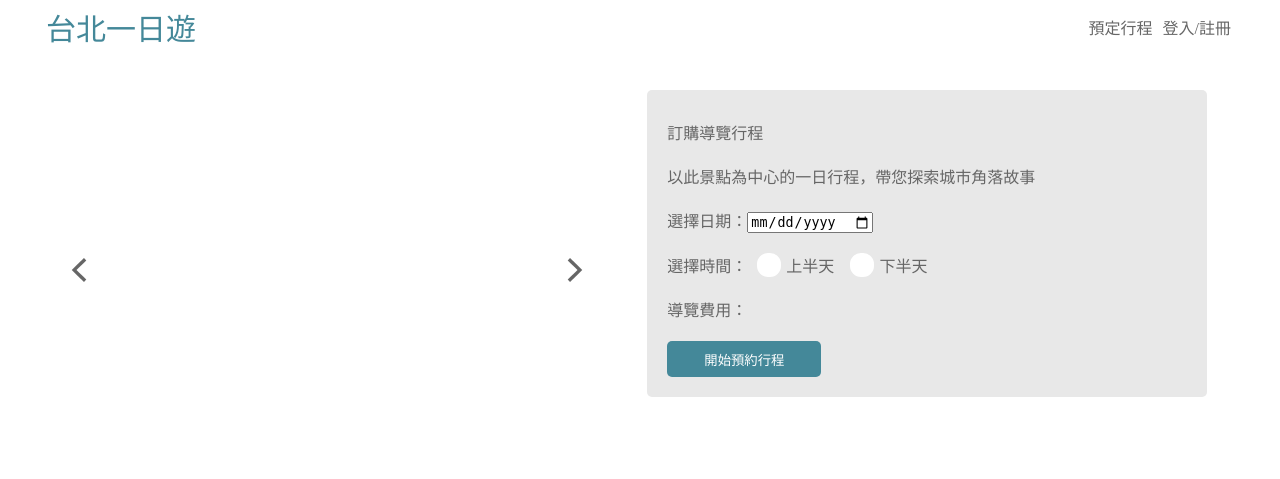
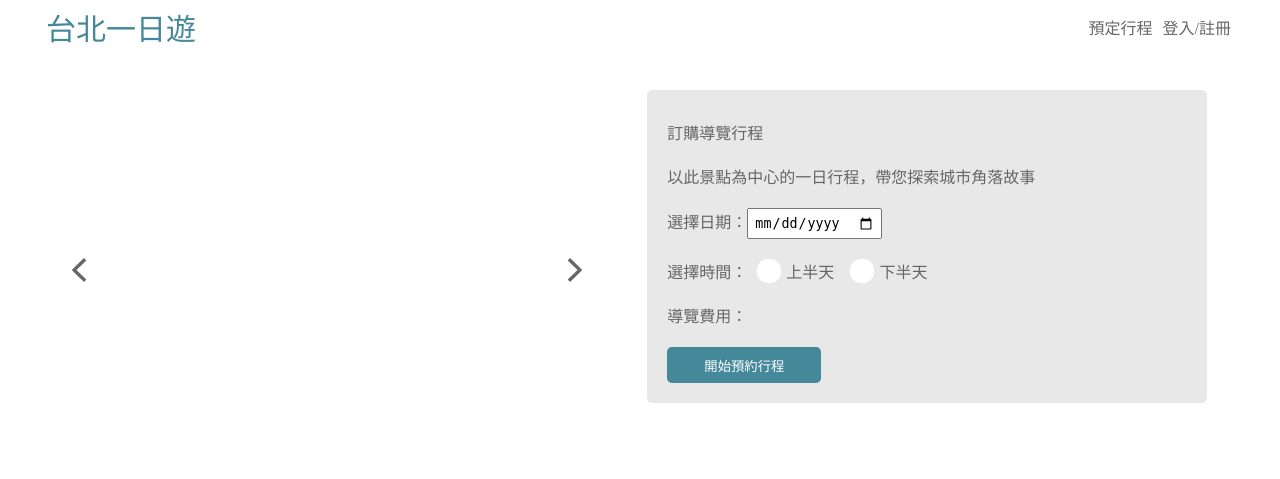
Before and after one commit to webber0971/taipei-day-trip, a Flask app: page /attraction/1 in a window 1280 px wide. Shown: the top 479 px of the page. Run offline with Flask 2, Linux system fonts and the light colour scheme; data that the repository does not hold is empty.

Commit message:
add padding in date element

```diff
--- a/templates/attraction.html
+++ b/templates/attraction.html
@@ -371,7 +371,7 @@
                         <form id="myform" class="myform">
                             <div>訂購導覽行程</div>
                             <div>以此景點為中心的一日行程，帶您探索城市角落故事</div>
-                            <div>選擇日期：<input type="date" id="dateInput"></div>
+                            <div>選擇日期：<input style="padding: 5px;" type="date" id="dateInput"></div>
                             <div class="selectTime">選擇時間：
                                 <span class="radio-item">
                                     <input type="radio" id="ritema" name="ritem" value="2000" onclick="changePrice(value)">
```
┄┄┄┄┄┄┄┄┄┄
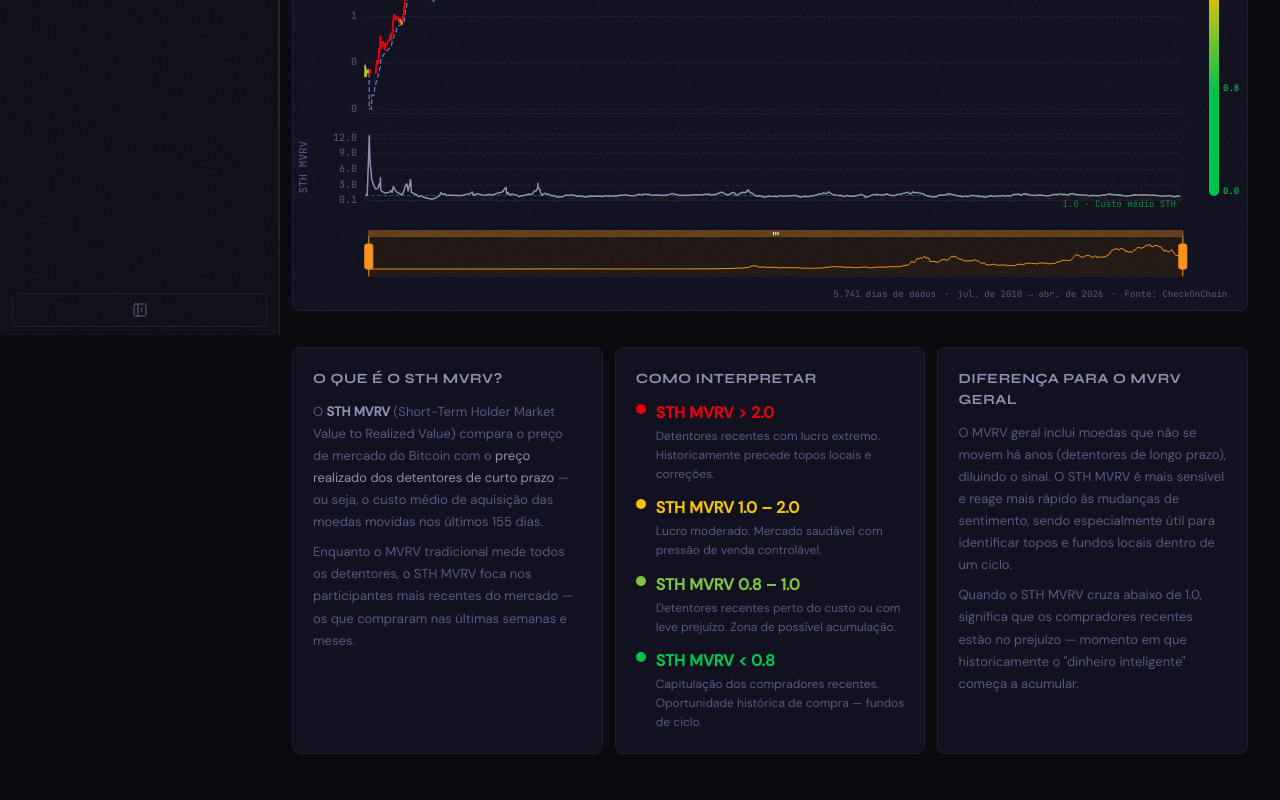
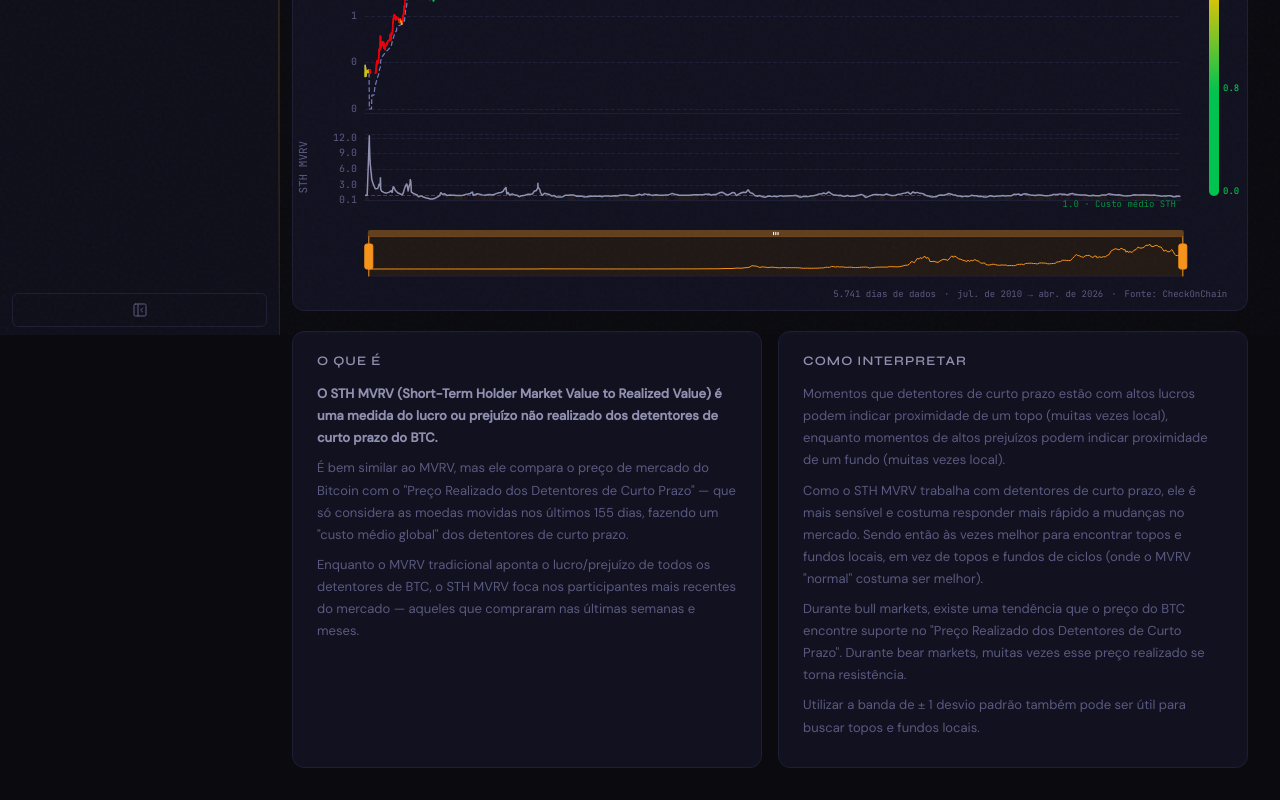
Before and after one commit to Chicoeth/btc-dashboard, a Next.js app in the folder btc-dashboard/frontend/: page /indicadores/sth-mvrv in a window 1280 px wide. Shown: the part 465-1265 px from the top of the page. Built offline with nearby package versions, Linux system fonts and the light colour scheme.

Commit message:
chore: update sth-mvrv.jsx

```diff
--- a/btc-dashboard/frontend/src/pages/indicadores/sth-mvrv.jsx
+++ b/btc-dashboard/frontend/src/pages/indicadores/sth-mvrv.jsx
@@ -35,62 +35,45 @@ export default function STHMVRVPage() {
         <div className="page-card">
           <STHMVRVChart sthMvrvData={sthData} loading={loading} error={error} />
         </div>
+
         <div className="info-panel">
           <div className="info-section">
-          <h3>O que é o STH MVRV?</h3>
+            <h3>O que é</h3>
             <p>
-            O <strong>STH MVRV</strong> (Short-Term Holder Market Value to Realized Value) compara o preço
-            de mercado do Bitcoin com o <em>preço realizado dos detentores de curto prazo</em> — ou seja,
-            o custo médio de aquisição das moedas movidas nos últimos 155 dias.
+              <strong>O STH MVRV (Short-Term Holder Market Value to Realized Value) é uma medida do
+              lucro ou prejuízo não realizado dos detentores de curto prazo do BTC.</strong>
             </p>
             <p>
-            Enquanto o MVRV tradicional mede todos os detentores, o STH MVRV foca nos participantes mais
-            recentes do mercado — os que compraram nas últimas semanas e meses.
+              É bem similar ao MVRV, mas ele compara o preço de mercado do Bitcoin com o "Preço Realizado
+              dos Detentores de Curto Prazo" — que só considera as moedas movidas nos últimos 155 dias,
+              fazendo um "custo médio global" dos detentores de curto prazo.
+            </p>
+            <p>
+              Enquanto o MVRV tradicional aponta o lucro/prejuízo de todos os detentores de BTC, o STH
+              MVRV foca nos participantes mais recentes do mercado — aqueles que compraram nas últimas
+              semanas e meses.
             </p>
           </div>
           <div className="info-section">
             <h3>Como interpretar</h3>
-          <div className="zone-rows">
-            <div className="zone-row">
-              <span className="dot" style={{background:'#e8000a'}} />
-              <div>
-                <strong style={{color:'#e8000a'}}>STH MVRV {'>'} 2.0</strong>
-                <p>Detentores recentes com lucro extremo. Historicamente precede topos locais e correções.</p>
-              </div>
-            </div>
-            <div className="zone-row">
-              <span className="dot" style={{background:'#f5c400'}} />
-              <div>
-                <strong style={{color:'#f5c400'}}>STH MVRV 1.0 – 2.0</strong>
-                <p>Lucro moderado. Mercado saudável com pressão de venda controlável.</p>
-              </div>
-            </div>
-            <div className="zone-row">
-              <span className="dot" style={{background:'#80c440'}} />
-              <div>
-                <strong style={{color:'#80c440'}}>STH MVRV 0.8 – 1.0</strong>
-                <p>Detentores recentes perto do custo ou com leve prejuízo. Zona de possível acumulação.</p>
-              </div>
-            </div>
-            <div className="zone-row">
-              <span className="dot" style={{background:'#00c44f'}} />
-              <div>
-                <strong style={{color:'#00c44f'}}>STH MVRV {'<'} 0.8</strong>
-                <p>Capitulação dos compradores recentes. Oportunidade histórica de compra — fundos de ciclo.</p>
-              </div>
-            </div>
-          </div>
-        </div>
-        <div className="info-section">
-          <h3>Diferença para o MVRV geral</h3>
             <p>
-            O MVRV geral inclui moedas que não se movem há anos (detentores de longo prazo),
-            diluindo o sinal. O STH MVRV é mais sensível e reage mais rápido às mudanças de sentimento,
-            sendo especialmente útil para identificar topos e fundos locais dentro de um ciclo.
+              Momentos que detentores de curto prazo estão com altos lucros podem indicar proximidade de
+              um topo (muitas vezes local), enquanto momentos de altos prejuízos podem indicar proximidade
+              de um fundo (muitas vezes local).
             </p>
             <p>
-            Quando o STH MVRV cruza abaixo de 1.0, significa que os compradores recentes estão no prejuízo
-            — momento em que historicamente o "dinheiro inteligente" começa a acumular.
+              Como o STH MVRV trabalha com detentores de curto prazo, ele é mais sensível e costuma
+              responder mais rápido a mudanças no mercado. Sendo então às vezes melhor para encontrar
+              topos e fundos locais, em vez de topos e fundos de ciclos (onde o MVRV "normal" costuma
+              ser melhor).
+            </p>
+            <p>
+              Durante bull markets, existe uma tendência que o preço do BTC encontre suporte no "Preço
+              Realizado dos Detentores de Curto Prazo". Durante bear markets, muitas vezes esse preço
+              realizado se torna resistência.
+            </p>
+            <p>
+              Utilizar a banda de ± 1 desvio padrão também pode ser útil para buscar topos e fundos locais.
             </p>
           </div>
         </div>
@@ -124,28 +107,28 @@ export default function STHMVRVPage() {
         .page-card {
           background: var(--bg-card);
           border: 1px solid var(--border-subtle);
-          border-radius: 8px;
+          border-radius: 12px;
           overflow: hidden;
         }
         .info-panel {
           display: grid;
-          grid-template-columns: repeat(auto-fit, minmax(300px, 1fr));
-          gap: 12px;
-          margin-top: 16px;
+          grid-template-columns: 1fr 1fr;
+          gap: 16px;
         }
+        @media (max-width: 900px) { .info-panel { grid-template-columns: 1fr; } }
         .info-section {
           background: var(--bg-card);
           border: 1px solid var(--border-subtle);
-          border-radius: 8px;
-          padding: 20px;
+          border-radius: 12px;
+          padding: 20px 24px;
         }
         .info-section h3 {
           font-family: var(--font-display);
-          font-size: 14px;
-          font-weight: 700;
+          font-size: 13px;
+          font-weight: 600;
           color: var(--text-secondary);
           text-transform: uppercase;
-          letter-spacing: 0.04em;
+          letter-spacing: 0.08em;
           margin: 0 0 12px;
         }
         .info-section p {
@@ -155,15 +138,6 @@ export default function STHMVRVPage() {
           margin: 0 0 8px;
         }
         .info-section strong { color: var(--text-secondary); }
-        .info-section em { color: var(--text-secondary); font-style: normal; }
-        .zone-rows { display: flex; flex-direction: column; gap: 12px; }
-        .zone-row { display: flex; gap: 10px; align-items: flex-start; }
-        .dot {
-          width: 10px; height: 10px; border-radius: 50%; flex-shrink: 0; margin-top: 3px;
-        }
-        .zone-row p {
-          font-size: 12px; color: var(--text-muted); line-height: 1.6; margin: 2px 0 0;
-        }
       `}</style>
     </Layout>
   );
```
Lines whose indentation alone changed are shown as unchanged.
┄┄┄┄┄┄┄┄┄┄
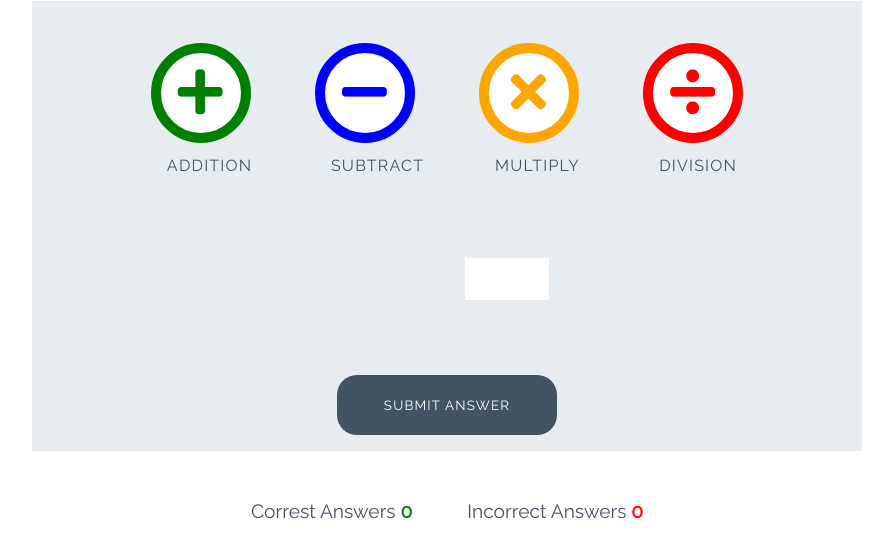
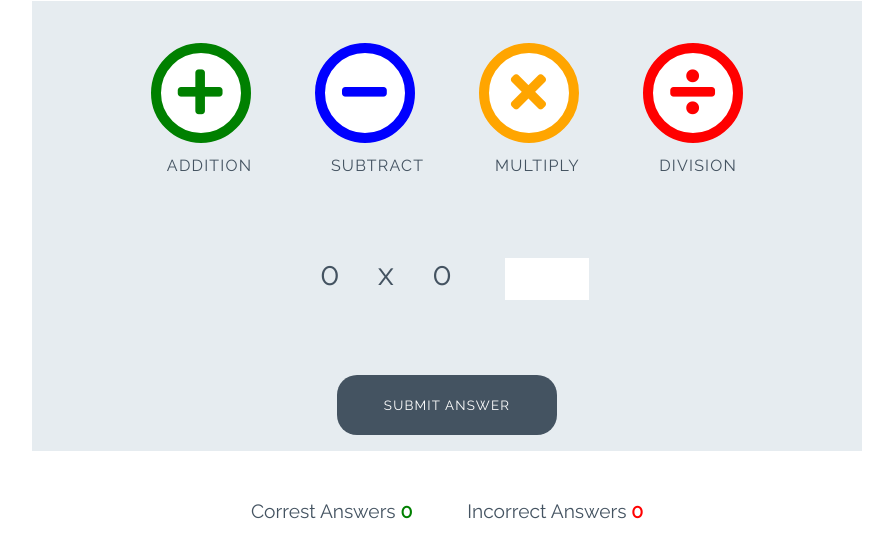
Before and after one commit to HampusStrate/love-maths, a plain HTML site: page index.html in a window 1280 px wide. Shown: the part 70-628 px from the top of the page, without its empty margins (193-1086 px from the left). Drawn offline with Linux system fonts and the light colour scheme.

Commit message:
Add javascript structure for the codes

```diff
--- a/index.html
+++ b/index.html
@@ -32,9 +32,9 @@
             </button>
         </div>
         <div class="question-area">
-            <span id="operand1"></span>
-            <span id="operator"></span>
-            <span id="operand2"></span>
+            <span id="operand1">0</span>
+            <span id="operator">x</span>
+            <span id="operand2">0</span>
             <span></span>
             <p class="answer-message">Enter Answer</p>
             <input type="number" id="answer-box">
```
┄┄┄┄┄┄┄┄┄┄
• [Activity]:
If a line in the material contains "info", show it.

• [Answer below]:
         <div className="info-panel">
           <div className="info-section">
           <div className="info-section">
-        <div className="info-section">
         .info-panel {
+        @media (max-width: 900px) { .info-panel { grid-template-columns: 1fr; } }
         .info-section {
         .info-section h3 {
         .info-section p {
         .info-section strong { color: var(--text-secondary); }
-        .info-section em { color: var(--text-secondary); font-style: normal; }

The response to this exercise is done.